I haven't baked much the past year because my work and family activities have kept me too busy.  This was sad as it is always nice to have good bread for our meals.  Because of food allergy issues (my boys are allergic to sesame seeds and nuts), we can't just trust buying good bread at an artisan bakery (which was why I was trying my hand at baking my own).  But this technique is so minimal in terms of effort that it fits really well for my busy life.  I think that for now (or at least until my life gets less hectic), this technique allows me to get some descent bread on the table.  I bet if I dose the dough with a touch of whole wheat and a bit of dark rye, the resulting bread will be pretty good.

Mr. Peabody

KNEADLESS's picture
KNEADLESS

Lehey made the no knead bread on Martha's show yesterday.  A "top of the world mom" moment.  Where can he go from here?

 

George 

npsmama's picture
npsmama

Just to report that this technique has worked wonderfully for my SD bread:

 

1c starter

1.5c water

1 1/4 ts salt

3c flour 

erasch's picture
erasch

What comprises your starter as it certainly can impact the hydration ratio in the bread?  Thanks

merrybaker's picture
merrybaker

Martha has the video of the Jim Lahey segment on her website. Everything's pretty much the same as the NYT video, except it's Martha instead of Bittman. There might be an easier way to find it, but this works: click here

Then click on the little TV that says "Watch video: Martha talks about her love of baking," on the next screen click on "Next 3," and under No-Knead bread click PLAY, not recipe.

andrew_l's picture
andrew_l

I've just made a sourdough loaf, 75% wholemeal, roughly following the NYT method. It worked brilliantly, excellent rise and wonderful looking / smelling loaf. I used the recipe I normally do but wetter. No problems with the Le Creuset (my oven only heats to 220° C). Also, I don't see a problem handling an empty hot Le Creuset - it's no worse than one full of hot food! It didn't mark or anything.
Thinking of trying baguettes in some pre heated (brand new and washed!) sections of cast iron guttering... should get an excellent oven spring and the shape of the guttering sections would stop the loaf from going flat or spreading....
Andrew

KNEADLESS's picture
KNEADLESS

I've made quite a few runs with this technique and like other's who have posted here, I've had a few gummy loaves (one so bad, it literally could not be toasted!) I now believe that it is necessary to get the internal temp over 215 F. Has anyone else considered this?

 

George 

auzziewog's picture
auzziewog

Almost sacrilege I suppose  - I make a double batch - the first loaf is eaten almost immediately by my children so never any left overs - I cut the dough in two and rolled and kneaded it for about 1 -2 minutes and the results were brilliant crumb - no great holes like it has when I do not touch it - well worth doing

 

 

Gerry

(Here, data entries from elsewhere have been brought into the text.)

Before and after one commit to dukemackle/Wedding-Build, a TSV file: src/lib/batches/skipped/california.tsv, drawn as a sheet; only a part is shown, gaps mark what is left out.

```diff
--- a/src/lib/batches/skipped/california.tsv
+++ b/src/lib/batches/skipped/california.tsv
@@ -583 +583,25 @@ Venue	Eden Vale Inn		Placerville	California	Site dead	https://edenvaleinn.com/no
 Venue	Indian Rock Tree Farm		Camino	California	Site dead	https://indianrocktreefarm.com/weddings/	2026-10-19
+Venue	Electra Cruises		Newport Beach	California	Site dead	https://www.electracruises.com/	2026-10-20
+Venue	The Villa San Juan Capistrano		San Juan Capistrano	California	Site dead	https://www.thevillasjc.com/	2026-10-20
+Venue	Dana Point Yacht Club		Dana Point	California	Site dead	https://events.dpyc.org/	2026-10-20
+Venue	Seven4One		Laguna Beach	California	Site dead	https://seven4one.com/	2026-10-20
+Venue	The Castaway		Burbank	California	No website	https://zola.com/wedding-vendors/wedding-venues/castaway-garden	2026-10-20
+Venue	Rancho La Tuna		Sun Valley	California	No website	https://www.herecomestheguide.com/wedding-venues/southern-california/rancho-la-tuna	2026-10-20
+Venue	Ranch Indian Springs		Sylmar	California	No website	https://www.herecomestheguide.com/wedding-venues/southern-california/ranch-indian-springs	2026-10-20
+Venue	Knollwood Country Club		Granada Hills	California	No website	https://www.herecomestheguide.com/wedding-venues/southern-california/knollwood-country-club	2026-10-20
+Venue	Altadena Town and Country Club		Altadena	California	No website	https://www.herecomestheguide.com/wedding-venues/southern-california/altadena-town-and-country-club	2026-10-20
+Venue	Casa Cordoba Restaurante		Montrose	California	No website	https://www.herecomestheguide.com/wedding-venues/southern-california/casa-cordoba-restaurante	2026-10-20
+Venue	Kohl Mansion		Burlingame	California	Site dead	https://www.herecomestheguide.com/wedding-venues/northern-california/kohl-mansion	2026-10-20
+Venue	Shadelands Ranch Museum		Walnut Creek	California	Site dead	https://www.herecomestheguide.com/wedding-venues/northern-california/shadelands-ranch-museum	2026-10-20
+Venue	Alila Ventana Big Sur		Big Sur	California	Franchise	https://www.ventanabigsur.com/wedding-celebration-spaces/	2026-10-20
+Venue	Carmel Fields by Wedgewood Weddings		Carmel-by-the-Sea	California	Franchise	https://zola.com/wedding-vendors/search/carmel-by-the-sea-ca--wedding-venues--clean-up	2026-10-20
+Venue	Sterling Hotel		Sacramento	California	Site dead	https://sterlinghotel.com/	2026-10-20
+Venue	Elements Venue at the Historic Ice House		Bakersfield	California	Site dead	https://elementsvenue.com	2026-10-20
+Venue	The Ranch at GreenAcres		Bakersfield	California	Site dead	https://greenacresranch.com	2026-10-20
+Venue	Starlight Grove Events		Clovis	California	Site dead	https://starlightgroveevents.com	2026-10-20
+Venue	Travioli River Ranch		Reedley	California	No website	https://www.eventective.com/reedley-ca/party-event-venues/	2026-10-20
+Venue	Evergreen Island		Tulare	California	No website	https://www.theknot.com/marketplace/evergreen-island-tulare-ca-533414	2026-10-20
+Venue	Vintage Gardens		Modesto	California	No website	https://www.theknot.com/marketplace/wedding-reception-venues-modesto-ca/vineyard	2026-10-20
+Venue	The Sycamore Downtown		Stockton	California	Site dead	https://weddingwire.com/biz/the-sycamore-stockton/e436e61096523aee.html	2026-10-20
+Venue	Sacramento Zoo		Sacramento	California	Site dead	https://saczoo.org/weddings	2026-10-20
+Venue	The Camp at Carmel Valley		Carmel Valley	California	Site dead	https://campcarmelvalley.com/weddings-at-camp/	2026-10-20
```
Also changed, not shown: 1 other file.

gtuck's picture
gtuck

Discovered this wonderful site from a link in local paper regarding the NYT recipe.  My wife believes I've become obsessed with bread making but like others I have been experimenting with the recipe.  What I've finally decided on is
450g flour,    1/4 t yeast,     2 t kosher salt,    320g water    
Floured towels don't work for me but parchment paper with a dusting of flour and cornmeal or wheat germ does.  
I tried two different pots (8qt Calaphalon stock pot and 6qt AllClad stock pot) My results were inconsistent until I broke down and bought the Lodge 5qt Dutch Oven. Works wonderfully.

shawnamargo's picture
shawnamargo

I recently baked Cooks Illustrated's "almost no-knead" bread. It was beautiful to look at and very tasty. I didn't have a cast iron pot, and just used a moderately heavy stew/ dutch oven pot. So-o-o easy and "almost" no kneading.

mary t's picture
mary t

Hi, I'm new to this site and would appreciate it if someone could tell me where I can go to print this recipe from start to finish with all the details.

subfuscpersona's picture
subfuscpersona

.